In other words, goal: hit. I waded through the masses for my water bottle, my bagel and my free gift from the Runners Roost tent (after coffee mugs the last two years, they switched to pint glasses this year), snagging an extra one for Brandon because I'm a bad person.
I went to the car, had a mini freakout when it first looked like my street was blocked off, sped home, showered, changed and was able to clock in at work at exactly 12 noon. As for food, well, I just snarfed down some coffee cake when I got to work. Not ideal, but meh. I consumed enough corned beef that night and enough turkey on Friday to make up for it.
Time: 38:06 (close to the watch)
Overall Place: 1720/5263
Top fifth? I'll take it. I was above average (avg. time 45:08), too. Go me.

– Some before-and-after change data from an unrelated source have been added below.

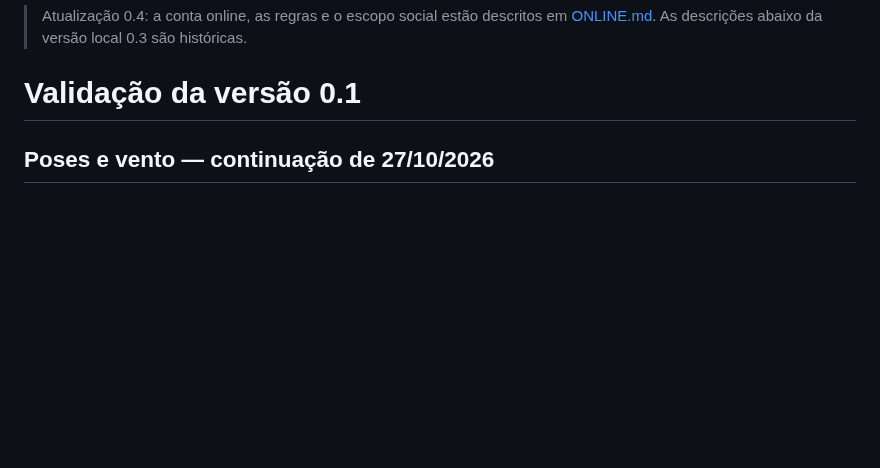
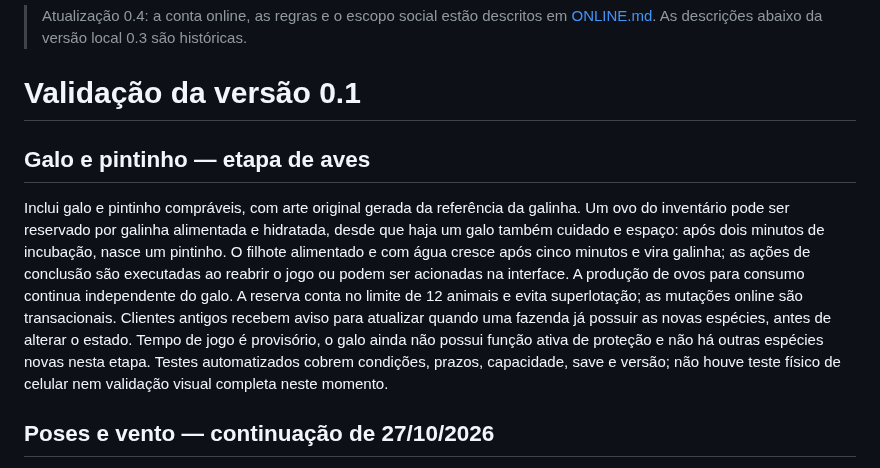
Before and after one commit to owagnerjrr/fazendinha, a Markdown page: docs/VALIDACAO.md, the part around the change. GitHub-like rendering; blank space fills up the shorter version.

Commit message:
feat: adicionar galo, pintinhos e incubação

```diff
--- a/docs/VALIDACAO.md
+++ b/docs/VALIDACAO.md
@@ -1,6 +1,10 @@
 > Atualização 0.4: a conta online, as regras e o escopo social estão descritos em [ONLINE.md](ONLINE.md). As descrições abaixo da versão local 0.3 são históricas.
 
 # Validação da versão 0.1
+
+## Galo e pintinho — etapa de aves
+
+Inclui galo e pintinho compráveis, com arte original gerada da referência da galinha. Um ovo do inventário pode ser reservado por galinha alimentada e hidratada, desde que haja um galo também cuidado e espaço: após dois minutos de incubação, nasce um pintinho. O filhote alimentado e com água cresce após cinco minutos e vira galinha; as ações de conclusão são executadas ao reabrir o jogo ou podem ser acionadas na interface. A produção de ovos para consumo continua independente do galo. A reserva conta no limite de 12 animais e evita superlotação; as mutações online são transacionais. Clientes antigos recebem aviso para atualizar quando uma fazenda já possuir as novas espécies, antes de alterar o estado. Tempo de jogo é provisório, o galo ainda não possui função ativa de proteção e não há outras espécies novas nesta etapa. Testes automatizados cobrem condições, prazos, capacidade, save e versão; não houve teste físico de celular nem validação visual completa neste momento.
 
 ## Poses e vento — continuação de 27/10/2026
 
```
Also changed, not shown: docs/ROADMAP.md (+2 -0 lines), public/assets/v8/chick.png (added), public/assets/v8/rooster.png (added), 13 other files.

EVEN BETTER THOUGH:
Take a look at the results from the two previous years:
So that's about almost a three minute PR from last year and 10 FREAKING MINUTES better than the first year I ran this damn race. That, my friends, makes me happy. :)
Next race: VEGAS!

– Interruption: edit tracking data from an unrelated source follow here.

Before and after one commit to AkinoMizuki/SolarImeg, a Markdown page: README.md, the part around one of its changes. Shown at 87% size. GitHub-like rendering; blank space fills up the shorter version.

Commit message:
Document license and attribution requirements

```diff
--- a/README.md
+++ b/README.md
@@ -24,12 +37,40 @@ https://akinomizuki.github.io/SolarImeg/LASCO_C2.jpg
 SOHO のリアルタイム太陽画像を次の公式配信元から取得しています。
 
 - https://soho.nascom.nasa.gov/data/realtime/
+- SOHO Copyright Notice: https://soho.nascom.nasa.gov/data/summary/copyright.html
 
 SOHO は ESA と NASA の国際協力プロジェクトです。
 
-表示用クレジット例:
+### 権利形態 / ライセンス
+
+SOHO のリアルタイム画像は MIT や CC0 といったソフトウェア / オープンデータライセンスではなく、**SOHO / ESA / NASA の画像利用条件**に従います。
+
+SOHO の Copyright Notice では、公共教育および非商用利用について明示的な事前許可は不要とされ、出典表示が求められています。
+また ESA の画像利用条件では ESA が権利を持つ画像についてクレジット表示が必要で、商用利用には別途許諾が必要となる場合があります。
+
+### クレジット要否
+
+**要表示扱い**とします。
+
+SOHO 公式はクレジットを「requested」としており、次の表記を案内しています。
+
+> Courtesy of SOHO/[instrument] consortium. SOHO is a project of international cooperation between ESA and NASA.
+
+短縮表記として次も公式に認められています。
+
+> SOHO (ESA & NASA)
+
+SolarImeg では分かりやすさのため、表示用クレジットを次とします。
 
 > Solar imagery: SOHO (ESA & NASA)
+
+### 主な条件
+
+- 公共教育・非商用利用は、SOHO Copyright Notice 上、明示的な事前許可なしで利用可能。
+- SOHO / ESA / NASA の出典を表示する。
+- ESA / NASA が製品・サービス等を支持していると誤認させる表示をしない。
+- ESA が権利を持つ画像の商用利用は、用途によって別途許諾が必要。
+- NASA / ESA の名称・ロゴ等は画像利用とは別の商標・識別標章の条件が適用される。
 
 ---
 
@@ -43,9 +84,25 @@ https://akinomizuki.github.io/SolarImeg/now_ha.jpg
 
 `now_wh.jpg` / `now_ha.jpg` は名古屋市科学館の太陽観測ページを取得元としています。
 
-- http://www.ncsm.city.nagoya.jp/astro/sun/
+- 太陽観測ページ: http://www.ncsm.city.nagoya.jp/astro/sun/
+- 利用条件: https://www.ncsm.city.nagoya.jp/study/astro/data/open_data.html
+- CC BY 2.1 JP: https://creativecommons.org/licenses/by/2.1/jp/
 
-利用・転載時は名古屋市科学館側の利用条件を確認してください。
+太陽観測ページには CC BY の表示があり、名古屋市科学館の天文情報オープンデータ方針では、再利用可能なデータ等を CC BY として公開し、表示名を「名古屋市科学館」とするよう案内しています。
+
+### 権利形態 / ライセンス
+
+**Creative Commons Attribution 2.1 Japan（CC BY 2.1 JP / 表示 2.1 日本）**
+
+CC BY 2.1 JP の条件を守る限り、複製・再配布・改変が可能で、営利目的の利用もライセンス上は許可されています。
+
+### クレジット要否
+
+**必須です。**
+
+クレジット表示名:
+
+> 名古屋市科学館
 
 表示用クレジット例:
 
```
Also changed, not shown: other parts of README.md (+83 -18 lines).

On a side note, the duct tape TOTALLY worked. My feet were starting to go numb while waiting in the corral but they were warm by the end. I know this was the duct tape and not just running because I have come back home after cold runs with half-frozen feet. So, success!
Friday, November 26, 2010

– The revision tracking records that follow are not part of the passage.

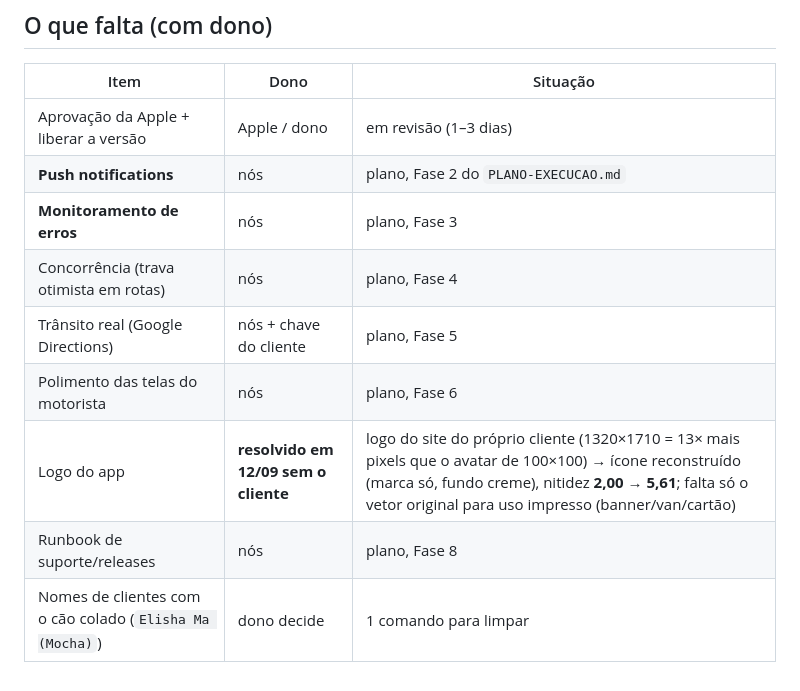
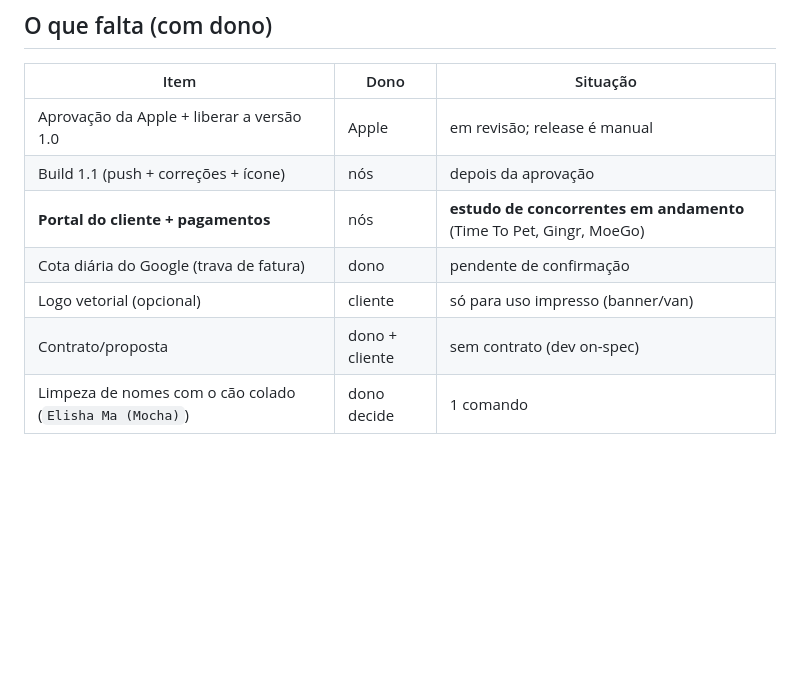
Before and after one commit to gabrielbandeirasob/pack-and-paws-club, a Markdown page: docs/ESTADO-DO-APP.md, the part around one of its changes. Rendered like a GitHub page; blank space fills up the shorter version.

```diff
--- a/docs/ESTADO-DO-APP.md
+++ b/docs/ESTADO-DO-APP.md
@@ -57,12 +61,10 @@
 
 | Item | Dono | Situação |
 |---|---|---|
-| Aprovação da Apple + liberar a versão | Apple / dono | em revisão (1–3 dias) |
-| **Push notifications** | nós | plano, Fase 2 do `PLANO-EXECUCAO.md` |
-| **Monitoramento de erros** | nós | plano, Fase 3 |
-| Concorrência (trava otimista em rotas) | nós | plano, Fase 4 |
-| Trânsito real (Google Directions) | nós + chave do cliente | plano, Fase 5 |
-| Polimento das telas do motorista | nós | plano, Fase 6 |
-| Logo do app | **resolvido em 12/09 sem o cliente** | logo do site do próprio cliente (1320×1710 = 13× mais pixels que o avatar de 100×100) → ícone reconstruído (marca só, fundo creme), nitidez **2,00 → 5,61**; falta só o vetor original para uso impresso (banner/van/cartão) |
-| Runbook de suporte/releases | nós | plano, Fase 8 |
-| Nomes de clientes com o cão colado (`Elisha Ma (Mocha)`) | dono decide | 1 comando para limpar |
+| Aprovação da Apple + liberar a versão 1.0 | Apple | em revisão; release é manual |
+| Build 1.1 (push + correções + ícone) | nós | depois da aprovação |
+| **Portal do cliente + pagamentos** | nós | **estudo de concorrentes em andamento** (Time To Pet, Gingr, MoeGo) |
+| Cota diária do Google (trava de fatura) | dono | pendente de confirmação |
+| Logo vetorial (opcional) | cliente | só para uso impresso (banner/van) |
+| Contrato/proposta | dono + cliente | sem contrato (dev on-spec) |
+| Limpeza de nomes com o cão colado (`Elisha Ma (Mocha)`) | dono decide | 1 comando |
```
Also changed, not shown: other parts of docs/ESTADO-DO-APP.md (+42 -38 lines).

So I usually use this last part of the year to reflect on the previous year and what I'm ultimately thankful for. This list will be incomplete and I will leave someone or something out; for that I apologize in advance.
- my fiancee, who I adore and who adores me and gives me the strength day in and day out to continue doing what I'm doing
- my friends and family who continue to support me during this ridiculously hard stretch of life
- our troops around the world and the fact they continue to fight for our freedom, even though a lot of Americans don't care about it
- Zygi Wilf for firing Brad Childress
- the fact that the world hasn't descended into total anarchy...yet
- delicious Starbucks and the wonderful drinks (and pastries) they serve up
- Tucson and the joy it brings me
- The Fighting Sioux and the joy they bring me
- the new Twins stadium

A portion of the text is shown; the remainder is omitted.